*** RECORDS TO PROCESS ***

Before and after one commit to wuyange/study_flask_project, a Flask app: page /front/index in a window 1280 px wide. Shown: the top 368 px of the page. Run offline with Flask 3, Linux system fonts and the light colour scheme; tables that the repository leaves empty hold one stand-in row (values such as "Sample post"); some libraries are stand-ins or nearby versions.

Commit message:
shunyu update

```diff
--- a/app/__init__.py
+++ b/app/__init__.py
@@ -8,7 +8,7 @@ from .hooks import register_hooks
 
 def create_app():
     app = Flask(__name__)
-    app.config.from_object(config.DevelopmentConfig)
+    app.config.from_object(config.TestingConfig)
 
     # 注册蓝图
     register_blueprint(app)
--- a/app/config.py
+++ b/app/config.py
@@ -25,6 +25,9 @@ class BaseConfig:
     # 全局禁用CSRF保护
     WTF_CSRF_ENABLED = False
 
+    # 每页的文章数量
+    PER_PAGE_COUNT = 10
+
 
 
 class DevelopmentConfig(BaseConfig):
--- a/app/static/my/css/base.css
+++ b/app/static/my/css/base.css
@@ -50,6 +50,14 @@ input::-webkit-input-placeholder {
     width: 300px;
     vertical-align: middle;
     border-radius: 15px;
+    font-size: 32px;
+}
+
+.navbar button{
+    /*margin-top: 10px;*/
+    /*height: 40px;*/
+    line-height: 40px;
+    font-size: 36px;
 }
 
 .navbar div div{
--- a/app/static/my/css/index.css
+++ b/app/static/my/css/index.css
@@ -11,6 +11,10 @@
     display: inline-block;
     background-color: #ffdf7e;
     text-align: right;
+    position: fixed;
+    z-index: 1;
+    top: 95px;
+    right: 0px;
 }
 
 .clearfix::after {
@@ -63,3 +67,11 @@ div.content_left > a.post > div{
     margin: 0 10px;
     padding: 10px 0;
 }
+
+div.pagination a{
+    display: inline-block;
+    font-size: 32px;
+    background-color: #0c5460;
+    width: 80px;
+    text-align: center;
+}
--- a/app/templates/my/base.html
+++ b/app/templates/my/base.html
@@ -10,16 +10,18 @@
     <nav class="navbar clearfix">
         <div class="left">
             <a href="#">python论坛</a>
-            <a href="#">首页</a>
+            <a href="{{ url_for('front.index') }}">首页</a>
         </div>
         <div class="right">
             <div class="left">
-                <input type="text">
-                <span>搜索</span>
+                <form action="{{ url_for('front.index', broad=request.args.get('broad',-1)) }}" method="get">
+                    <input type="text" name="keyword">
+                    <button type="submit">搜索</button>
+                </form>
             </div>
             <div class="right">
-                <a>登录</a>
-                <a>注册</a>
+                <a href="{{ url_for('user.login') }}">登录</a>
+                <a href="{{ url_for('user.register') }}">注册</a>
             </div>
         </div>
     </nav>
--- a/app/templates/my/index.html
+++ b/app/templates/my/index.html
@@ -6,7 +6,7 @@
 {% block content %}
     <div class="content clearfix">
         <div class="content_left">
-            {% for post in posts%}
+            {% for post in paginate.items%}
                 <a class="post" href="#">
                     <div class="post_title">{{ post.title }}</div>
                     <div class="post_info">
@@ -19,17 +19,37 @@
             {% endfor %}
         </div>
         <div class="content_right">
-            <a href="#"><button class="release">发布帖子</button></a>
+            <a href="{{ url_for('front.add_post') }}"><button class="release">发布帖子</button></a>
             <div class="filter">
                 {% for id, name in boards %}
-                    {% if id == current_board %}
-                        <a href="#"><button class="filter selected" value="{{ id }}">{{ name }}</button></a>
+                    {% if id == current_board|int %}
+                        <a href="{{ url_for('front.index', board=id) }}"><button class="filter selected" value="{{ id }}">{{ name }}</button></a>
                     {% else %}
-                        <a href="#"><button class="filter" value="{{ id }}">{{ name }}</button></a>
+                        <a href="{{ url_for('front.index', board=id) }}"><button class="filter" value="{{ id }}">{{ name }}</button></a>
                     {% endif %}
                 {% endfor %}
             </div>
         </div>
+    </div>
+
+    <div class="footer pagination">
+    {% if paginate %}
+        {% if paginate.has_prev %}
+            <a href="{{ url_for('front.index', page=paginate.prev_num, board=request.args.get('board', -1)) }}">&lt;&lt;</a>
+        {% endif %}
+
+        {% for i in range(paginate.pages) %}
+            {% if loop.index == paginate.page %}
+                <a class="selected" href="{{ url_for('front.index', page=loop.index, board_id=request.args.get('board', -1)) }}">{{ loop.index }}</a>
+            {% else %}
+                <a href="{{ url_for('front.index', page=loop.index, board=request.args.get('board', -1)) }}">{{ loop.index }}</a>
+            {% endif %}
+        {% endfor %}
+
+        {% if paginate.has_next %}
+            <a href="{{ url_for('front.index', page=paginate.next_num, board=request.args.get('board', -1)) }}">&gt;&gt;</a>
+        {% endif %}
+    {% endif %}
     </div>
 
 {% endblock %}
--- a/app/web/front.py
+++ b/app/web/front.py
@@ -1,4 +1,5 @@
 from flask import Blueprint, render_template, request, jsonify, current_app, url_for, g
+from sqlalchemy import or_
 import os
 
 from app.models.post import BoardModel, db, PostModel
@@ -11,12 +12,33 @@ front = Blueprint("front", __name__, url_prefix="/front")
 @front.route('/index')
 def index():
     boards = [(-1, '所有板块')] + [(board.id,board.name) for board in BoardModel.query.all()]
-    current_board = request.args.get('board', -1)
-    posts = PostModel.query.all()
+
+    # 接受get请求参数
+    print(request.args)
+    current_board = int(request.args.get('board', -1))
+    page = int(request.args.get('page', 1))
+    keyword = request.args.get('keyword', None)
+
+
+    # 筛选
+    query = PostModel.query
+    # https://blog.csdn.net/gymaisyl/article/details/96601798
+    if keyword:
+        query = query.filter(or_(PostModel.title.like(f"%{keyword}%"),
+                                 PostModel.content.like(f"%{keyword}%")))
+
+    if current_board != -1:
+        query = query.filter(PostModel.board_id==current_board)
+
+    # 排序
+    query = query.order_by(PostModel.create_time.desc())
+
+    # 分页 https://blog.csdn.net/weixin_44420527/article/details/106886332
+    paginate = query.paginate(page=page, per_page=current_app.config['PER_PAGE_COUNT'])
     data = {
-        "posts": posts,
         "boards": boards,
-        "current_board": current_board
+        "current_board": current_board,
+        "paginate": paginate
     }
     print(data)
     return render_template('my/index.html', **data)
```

*** End of RECORDS TO PROCESS ***

■ WORK INSTRUCTION: In the records above, find each line with the string "button" and list it.

■ ANSWER TO THIS PROBLEM:
+.navbar button{
+                    <button type="submit">搜索</button>
-            <a href="#"><button class="release">发布帖子</button></a>
+            <a href="{{ url_for('front.add_post') }}"><button class="release">发布帖子</button></a>
-                        <a href="#"><button class="filter selected" value="{{ id }}">{{ name }}</button></a>
+                        <a href="{{ url_for('front.index', board=id) }}"><button class="filter selected" value="{{ id }}">{{ name }}</button></a>
-                        <a href="#"><button class="filter" value="{{ id }}">{{ name }}</button></a>
+                        <a href="{{ url_for('front.index', board=id) }}"><button class="filter" value="{{ id }}">{{ name }}</button></a>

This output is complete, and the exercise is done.